What an INCREDIBLE visit we had from Ling Ke, rising opera star, and members of his ensemble, the Tianjin Peking Opera! I called Bill Logan at UIC to invite the performers to do an informance for us since we could not attend their weekend show, part of the “Envisioning China” exhibition. I also sent them photos of the students’ masks and their lyrics and asked if the artists could possibly teach our students elements of Peking Opera style in preparation for performing their original songs. Despite being in Chicago only for the weekend, the artists agreed to come and what an experience we had with them. Two translators facilitated the class.
Ling Ke, above, was a phenomenal teacher and spent so much time teaching this student how to create a horse onstage. A martial artist/make up artist made up one of our students as The Monkey King (and the kids understood the color symbolism) and performed a breathtaking martial arts sequence for us. Their costumer showed the students what the lines in a mask mean while the other students were getting their make up lesson. To complete our experience, Ling Ke sang our students’ original lyrics about the Chinese New Year in Peking Opera style. The students were absolutely rapt with attention.

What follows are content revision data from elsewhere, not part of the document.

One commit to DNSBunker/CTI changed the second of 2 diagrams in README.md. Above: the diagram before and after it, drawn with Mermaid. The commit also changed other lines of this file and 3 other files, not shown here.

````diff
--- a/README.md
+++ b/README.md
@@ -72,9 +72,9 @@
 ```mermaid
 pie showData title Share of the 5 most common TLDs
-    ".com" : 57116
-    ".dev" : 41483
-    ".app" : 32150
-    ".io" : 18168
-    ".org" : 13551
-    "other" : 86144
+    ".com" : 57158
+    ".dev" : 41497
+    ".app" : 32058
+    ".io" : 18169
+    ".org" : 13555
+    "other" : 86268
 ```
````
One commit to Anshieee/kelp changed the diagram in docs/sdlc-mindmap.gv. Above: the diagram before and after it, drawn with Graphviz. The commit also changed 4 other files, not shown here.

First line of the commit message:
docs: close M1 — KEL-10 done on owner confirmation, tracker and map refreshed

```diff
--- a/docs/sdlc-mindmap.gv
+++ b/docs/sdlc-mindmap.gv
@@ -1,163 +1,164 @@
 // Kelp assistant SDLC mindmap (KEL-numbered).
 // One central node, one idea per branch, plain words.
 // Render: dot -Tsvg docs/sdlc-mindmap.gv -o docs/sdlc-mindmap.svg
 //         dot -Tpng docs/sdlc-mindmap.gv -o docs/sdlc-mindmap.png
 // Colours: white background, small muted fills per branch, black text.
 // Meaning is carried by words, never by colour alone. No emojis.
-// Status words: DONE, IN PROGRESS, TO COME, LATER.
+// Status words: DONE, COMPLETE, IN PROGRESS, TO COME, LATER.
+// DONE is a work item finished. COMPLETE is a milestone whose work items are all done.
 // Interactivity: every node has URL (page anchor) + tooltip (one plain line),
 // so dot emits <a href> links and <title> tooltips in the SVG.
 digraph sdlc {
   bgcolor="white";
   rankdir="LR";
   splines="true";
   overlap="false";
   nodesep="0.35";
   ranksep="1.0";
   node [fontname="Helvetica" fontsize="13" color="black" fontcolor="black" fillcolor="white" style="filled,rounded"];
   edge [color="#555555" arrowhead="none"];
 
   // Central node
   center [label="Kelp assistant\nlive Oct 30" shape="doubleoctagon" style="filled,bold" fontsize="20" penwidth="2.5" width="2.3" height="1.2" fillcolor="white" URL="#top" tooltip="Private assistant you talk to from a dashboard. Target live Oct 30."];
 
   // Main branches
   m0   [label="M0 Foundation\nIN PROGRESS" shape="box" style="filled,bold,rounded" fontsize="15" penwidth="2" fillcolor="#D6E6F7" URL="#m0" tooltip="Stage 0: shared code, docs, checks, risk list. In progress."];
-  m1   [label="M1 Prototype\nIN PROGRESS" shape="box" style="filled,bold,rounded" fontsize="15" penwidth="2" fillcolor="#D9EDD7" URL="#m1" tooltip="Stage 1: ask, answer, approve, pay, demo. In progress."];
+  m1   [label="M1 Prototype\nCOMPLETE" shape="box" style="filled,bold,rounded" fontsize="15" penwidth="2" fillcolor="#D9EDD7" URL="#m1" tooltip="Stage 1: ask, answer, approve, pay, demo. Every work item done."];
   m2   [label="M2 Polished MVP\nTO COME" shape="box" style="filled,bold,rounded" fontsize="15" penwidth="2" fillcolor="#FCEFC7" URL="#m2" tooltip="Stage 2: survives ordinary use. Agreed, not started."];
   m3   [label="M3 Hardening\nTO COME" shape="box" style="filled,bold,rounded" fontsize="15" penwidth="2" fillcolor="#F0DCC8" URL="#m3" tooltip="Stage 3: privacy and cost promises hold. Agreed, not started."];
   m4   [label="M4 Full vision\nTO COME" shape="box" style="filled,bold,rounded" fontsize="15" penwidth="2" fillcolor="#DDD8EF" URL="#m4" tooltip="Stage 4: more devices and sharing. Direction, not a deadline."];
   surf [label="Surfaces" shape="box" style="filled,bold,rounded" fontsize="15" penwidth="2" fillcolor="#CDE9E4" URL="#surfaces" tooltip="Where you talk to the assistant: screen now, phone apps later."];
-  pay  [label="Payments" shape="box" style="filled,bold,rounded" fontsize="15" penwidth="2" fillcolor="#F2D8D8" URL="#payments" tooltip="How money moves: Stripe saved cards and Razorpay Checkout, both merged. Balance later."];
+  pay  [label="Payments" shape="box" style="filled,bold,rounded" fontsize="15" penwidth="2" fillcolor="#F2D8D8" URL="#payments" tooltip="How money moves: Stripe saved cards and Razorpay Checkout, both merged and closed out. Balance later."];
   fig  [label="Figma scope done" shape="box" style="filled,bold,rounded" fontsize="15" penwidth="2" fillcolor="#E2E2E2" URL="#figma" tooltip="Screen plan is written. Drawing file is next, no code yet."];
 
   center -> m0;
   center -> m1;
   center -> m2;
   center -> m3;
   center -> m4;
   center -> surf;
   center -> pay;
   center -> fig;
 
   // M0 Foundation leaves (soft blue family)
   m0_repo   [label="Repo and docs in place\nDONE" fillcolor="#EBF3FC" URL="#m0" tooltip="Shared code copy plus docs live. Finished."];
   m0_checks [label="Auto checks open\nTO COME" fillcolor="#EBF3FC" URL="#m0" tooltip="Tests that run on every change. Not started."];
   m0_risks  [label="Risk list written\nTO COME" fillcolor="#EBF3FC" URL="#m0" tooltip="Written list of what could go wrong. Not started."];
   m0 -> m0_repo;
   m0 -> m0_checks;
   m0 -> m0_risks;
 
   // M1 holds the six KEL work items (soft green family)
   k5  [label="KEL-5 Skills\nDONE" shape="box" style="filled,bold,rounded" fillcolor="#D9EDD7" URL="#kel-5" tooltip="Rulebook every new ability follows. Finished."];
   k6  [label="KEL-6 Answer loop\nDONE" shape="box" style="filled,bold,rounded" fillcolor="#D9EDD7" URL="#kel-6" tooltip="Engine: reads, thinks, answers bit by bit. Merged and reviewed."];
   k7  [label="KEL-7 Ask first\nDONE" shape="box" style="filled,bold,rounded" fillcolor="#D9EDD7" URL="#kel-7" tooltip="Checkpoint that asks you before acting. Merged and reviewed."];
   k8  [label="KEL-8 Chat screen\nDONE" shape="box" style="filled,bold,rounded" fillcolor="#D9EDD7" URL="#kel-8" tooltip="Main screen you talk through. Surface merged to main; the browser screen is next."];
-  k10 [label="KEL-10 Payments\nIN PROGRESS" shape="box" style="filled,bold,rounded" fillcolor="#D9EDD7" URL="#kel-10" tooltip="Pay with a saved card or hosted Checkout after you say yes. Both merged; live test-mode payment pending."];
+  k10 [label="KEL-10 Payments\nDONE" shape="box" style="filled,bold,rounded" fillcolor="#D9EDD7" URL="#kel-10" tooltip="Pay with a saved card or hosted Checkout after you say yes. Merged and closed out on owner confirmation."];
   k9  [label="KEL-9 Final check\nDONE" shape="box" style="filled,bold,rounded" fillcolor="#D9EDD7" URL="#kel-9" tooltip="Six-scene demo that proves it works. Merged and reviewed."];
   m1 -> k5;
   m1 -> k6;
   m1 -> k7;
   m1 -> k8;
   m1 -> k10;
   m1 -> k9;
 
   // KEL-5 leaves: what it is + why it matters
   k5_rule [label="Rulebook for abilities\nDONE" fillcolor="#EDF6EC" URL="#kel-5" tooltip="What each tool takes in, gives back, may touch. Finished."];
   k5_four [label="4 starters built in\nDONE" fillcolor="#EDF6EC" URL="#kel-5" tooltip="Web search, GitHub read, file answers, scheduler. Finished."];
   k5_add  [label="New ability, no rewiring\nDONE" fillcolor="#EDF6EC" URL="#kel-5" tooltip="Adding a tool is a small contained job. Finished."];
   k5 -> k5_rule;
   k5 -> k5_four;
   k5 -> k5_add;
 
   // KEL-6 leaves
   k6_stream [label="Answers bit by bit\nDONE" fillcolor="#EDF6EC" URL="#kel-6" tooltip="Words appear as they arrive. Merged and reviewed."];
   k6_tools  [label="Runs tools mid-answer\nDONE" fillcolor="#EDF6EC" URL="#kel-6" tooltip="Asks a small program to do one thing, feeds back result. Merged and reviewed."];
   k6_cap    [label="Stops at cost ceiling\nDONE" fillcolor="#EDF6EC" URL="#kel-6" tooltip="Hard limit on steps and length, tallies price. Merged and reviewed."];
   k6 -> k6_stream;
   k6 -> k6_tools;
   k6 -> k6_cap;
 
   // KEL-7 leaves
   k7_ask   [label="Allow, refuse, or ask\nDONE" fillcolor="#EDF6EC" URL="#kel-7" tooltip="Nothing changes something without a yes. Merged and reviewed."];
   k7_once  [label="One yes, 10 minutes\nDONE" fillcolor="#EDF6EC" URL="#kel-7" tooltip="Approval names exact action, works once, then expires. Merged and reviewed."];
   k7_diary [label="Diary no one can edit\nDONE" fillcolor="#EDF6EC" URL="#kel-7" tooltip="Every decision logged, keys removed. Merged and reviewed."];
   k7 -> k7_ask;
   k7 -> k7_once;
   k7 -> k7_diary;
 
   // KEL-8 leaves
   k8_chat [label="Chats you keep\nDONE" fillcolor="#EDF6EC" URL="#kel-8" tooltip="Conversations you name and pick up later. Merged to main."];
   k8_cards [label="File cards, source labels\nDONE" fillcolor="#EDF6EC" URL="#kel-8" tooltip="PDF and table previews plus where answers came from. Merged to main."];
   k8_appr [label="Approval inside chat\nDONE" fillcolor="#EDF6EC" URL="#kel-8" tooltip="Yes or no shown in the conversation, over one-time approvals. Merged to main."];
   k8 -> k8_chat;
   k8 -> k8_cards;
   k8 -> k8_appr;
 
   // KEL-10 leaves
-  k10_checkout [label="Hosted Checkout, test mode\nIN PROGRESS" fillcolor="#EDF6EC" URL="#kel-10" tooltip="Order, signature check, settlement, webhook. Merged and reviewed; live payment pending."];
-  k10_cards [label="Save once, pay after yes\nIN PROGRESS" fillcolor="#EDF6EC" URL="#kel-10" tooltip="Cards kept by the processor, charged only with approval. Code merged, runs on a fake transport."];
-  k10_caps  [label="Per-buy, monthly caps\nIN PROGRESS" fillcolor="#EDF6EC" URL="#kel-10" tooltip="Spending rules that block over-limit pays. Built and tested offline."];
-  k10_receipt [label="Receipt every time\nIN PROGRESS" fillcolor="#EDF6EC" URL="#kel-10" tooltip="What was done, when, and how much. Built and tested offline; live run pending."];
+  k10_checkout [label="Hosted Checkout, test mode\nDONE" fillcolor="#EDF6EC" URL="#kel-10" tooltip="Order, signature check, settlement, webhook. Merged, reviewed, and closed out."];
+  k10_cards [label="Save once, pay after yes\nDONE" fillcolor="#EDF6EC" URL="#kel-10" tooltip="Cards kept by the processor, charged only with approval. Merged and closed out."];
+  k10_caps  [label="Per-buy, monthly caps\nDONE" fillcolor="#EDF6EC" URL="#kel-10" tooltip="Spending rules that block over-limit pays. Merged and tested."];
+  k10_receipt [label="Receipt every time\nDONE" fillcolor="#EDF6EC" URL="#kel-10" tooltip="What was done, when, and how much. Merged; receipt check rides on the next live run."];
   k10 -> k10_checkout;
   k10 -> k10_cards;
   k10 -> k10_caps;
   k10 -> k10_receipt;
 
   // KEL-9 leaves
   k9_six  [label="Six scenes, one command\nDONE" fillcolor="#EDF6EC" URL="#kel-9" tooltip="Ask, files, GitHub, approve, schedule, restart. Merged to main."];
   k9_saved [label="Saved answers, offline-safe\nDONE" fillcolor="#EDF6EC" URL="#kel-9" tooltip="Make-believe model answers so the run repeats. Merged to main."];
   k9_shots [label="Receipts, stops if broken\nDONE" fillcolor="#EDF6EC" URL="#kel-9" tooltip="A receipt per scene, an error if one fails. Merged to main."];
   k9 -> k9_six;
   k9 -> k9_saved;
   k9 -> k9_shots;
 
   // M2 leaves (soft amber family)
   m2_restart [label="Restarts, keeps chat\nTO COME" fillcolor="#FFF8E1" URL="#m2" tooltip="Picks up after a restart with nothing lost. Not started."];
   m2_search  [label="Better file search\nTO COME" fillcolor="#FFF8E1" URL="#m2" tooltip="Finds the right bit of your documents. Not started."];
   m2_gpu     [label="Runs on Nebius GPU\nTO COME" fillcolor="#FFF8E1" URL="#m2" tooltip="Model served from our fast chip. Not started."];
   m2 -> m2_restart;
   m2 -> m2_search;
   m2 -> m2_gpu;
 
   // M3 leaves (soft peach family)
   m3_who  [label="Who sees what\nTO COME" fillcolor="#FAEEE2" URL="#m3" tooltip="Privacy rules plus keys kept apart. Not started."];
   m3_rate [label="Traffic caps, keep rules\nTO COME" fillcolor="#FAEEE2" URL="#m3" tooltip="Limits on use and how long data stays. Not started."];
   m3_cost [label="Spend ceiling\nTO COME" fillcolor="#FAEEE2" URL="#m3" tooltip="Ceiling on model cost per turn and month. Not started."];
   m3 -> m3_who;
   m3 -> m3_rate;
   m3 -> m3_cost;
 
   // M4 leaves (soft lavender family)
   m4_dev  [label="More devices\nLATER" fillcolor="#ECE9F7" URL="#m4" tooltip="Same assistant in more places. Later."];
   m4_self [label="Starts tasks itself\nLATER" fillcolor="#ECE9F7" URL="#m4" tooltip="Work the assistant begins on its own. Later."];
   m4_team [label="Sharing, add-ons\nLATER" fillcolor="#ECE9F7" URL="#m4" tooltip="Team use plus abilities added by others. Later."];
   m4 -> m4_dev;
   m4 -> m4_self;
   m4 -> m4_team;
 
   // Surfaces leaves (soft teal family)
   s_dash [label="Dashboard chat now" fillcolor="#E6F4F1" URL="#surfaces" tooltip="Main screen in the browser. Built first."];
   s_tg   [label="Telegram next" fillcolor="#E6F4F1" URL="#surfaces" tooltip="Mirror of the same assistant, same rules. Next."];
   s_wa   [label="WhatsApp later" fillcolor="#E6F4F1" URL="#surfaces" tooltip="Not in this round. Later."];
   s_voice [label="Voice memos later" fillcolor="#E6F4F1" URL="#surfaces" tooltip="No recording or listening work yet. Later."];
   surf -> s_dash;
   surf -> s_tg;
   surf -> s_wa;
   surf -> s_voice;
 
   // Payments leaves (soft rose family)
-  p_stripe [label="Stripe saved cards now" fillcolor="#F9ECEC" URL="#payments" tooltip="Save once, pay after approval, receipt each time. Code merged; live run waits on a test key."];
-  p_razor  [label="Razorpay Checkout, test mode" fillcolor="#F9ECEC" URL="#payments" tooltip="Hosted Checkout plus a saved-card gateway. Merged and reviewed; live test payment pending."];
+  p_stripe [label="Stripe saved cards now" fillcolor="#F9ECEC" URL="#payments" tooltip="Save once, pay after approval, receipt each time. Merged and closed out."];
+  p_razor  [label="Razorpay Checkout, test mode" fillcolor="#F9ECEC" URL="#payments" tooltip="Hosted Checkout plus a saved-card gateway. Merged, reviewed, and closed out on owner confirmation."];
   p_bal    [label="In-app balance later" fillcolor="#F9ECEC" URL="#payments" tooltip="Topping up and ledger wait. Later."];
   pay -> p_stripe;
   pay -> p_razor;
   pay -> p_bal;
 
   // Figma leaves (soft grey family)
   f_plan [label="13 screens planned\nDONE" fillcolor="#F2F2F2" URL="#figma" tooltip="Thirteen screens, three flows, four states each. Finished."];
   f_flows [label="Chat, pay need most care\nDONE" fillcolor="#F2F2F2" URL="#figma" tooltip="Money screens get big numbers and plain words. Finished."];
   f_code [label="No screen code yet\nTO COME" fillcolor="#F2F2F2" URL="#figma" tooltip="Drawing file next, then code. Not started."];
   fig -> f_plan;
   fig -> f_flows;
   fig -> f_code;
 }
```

Here, Ling Ke sings these lyrics from the children’s original song, “Chinese New Year in the House of Wong”:
Our Chinese New Year’s Party is amazing, exciting,
Exotic, ecstatic, fantastic, outstanding!
Mom’s smiling, Grandpa’s angry, Cousin’s confused, and Grandma’s crying:
Where are we going? Why are we leaving?
I love the kites flying high in the sky, People lighting lanterns way up high
I love the smells of traditional food, It puts me in a good mood!
In this video, watch as Ling Ke works with a student who was made up by a martial/make- up artist to be the Monkey King!
Aurora Carranza Ramos here works with the children to identify and choose rhythmic patterns for their song lyrics, which loosely emulate those we hear in Chinese music for the opera. She spoke through their lyrics with them keeping a steady beat and noted their rhythmic choices. We then worked with them to assign degrees of the pentatonic scale to each word or syllable. Lastly, we will add xylophones and other instruments to the final performance, as well as some ideas we learned from Ling Ke regarding physical gesture.
Student #1The students interviewed Mr. Z, shown here, about his experiences as an immigrant from Kuwait. Their song "Don't Judge a Book By Its Cover" is directly inspired by his comments. Here, a few students read him the lyrics for the first time after the interview.
Student #2Here, Ms. Ramos works with the students to create appropriate rhythms for their lyrics. Numbers on the board indicate scale degrees in the pentatonic scale. Miss Lisa, TA, created lyrics for two songs in classroom "push-ins" with the students based on their book and on their interview with Mr. Z, gym teacher at Talcott.
Student #3Jona improvises on a "pentatonic" xylophone as the class practices their song